The Gray Mouser

"You are more tempted by the hot lips of black magic than the chaste slim fingers of white, no matter to how pretty a misling the latter belong--no, do not deny it! You are more drawn to the beguiling sinuosities of the left-hand path than the straight deep road of the right. I fear me you will never be mouse in the end but mouser. And never white but gray--oh well, that's better than black." --Fritz Leiber, "The Unholy Grail"

When I began reading Leiber's classic series of sword-and-sorcery earlier this year, it was with an eye towards finding something to paint. There hasn't been a lot of attention devoted to Lankhmar these past few years, and I prefer to play in quiet corners. This description, from The Gray Mouser's introduction story, was perfect. In that story, some of his past was discussed which left a lot of hope that some of the psychological turmoil of trying to ride between dark and light would be a feature of the stories as they went on. It became the basis of designing this illustration, supplementing it with other details from the first two books.

Nevertheless, it was with disappointment that I found that after this story, Mouser simply appears as a fairly standard rogue character. This was of course hinted in the same paragraph as above: "You are a middling dutiful scholar, but secretly you favor swords over wands." Still, I'm surprised Leiber left such fertile ground behind. Perhaps Mouser picks up magic again later? I don't know, and I'll probably move on to other things and maybe never find out.
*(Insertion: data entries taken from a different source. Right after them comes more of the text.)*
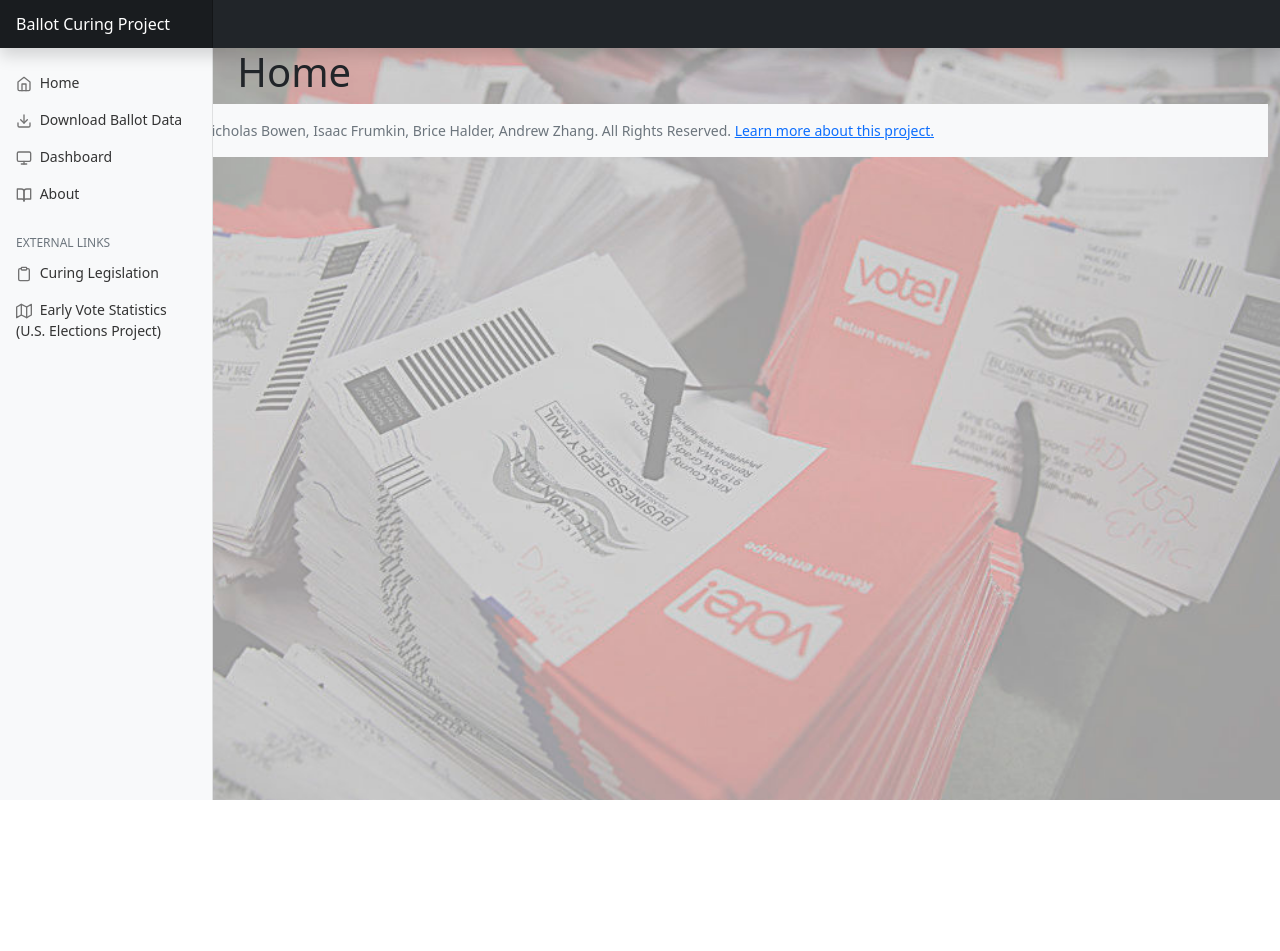
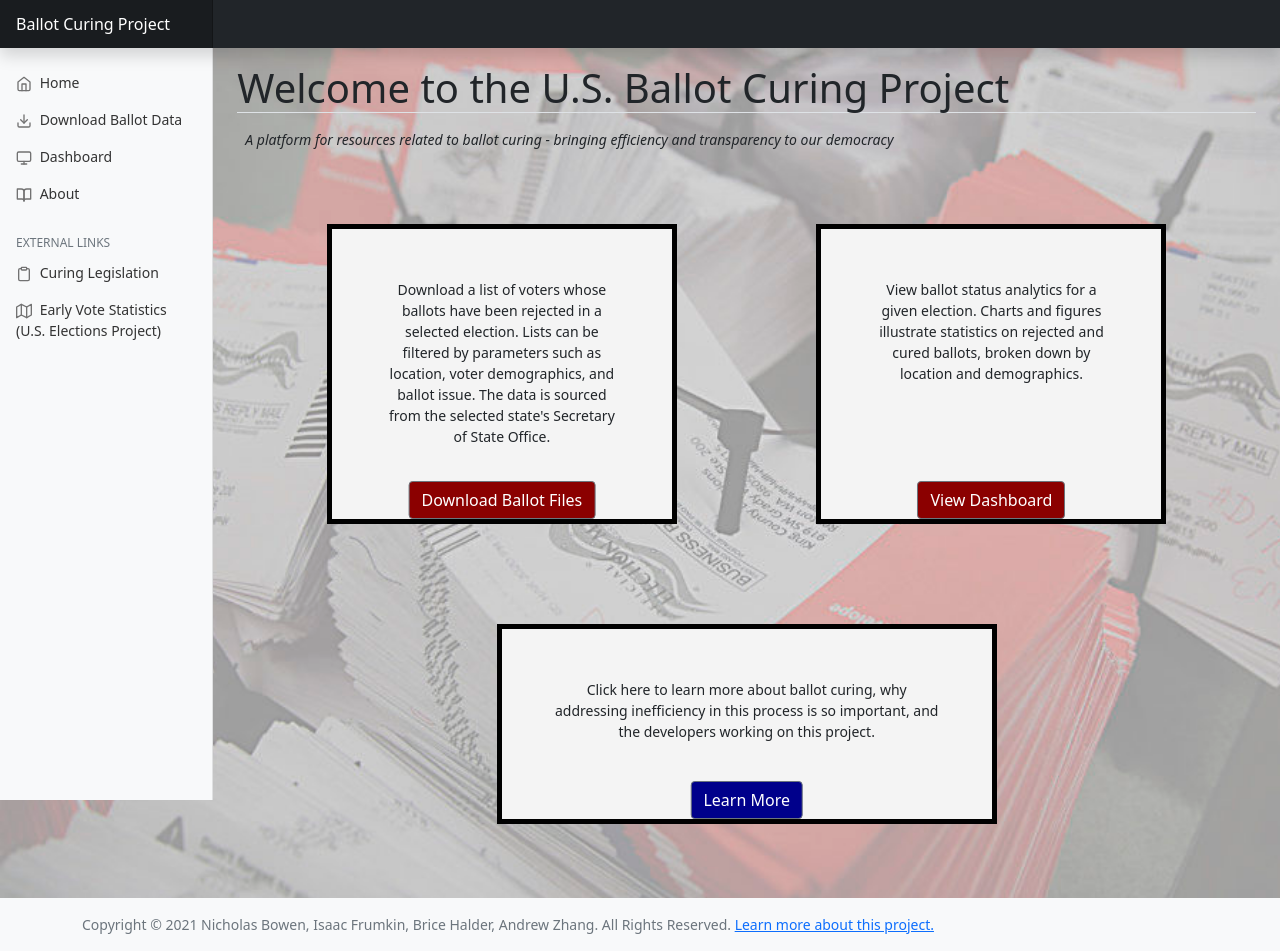
Before and after one commit to Ballot-Curing/ballot-curing-dashboard, a plain HTML site: page home/index.html in a window 1280 px wide. Before the commit the page ends 800 px from the top, so only its background shows below. Drawn offline with nearby package versions, Linux system fonts and the light colour scheme.

Commit message:
text boxes to home page

```diff
--- a/home/index.html
+++ b/home/index.html
@@ -28,17 +28,49 @@
     <div class="container-fluid">
         <div class="row">
             <div id="nav-placeholder"></div>
-            <main class="col-md-9 ms-sm-auto col-lg-10 px-md-4">
-                <h1 class="h1">Home</h1>
+            <main class="col-md-9 ms-sm-auto col-lg-10 px-md-4 pb-md-4">
+                <div class="d-flex flex-column">
+                    <h1 class="h1 pt-3 border-bottom">Welcome to the U.S. Ballot Curing Project</h1>
 
-
+                    <div class="p-2">
+                        <p><em>A platform for resources related to ballot curing - bringing efficiency and transparency to our democracy</em></p>
+                    </div>
+                </div>
+                <div id="flex1" class="d-flex flex-row justify-content:space-between">
+                    <div class="flex-items boxed">
+                        Download a list of voters whose ballots have been rejected in a selected election. Lists can be filtered by parameters such as location, voter demographics, and ballot issue. The data is sourced from the selected state's Secretary of State Office.
+                        <a class="horizontal-center" href="../ballotFiles/index.html">
+                            <button id="but" class="btn btn-secondary" type="button">
+                                Download Ballot Files
+                            </button>
+                        </a>
+                    </div>
+                    <div class="flex-items boxed">
+                        View ballot status analytics for a given election. Charts and figures illustrate statistics on rejected and cured ballots, broken down by location and demographics.
+                        <a class="horizontal-center" href="../dashboard/index.html">
+                            <button id="but" class="btn btn-secondary" type="button">
+                                View Dashboard
+                            </button>
+                        </a>
+                    </div>
+                </div>
+                <div id="flex2" class="d-flex flex-row justify-content:space-between">
+                    <div class="flex-items boxed">
+                        Click here to learn more about ballot curing, why addressing inefficiency in this process is so important, and the developers working on this project.
+                        <a class="horizontal-center" href="../about/index.html">
+                            <button id="but2" class="btn btn-secondary" type="button">
+                                Learn More
+                            </button>
+                        </a>
+                    </div>
+                </div>
             </main>
         </div>
-        <div id="footer-placeholder"></div>
 
 
 
     </div>
+    <div id="footer-placeholder"></div>
 
 
     <script type="text/javascript" src="https://code.jquery.com/jquery-3.1.0.min.js"></script>
```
This was the piece I worked on while at the Racebrook Retreat a few weeks back (you can see me working on it). The study was previously posted here,  as well. It's rather large, as my work goes, at 24x30". Once a figure gets to about 50% life-scale, I find it very enjoyable to paint, requiring different brushes and approach. Though I basically use the same methods, there's just a little more room to play.

By the end of the week (Mon-Thursday, really--Friday wasn't really a work day for me), I had gotten this far, which may be educational to see, in terms of seeing how fast/slow I work. This was with 4 fairly long workdays:

At this point his belt/bag, tunic, and flesh were basically done. I touched up the head and hands a bit more, but everything else still had work to do. I glazed and then textured his cloak, finished his dagger/sword, and added in the "beguiling sinuosities" again at the end.

Larger view and image information is available over here.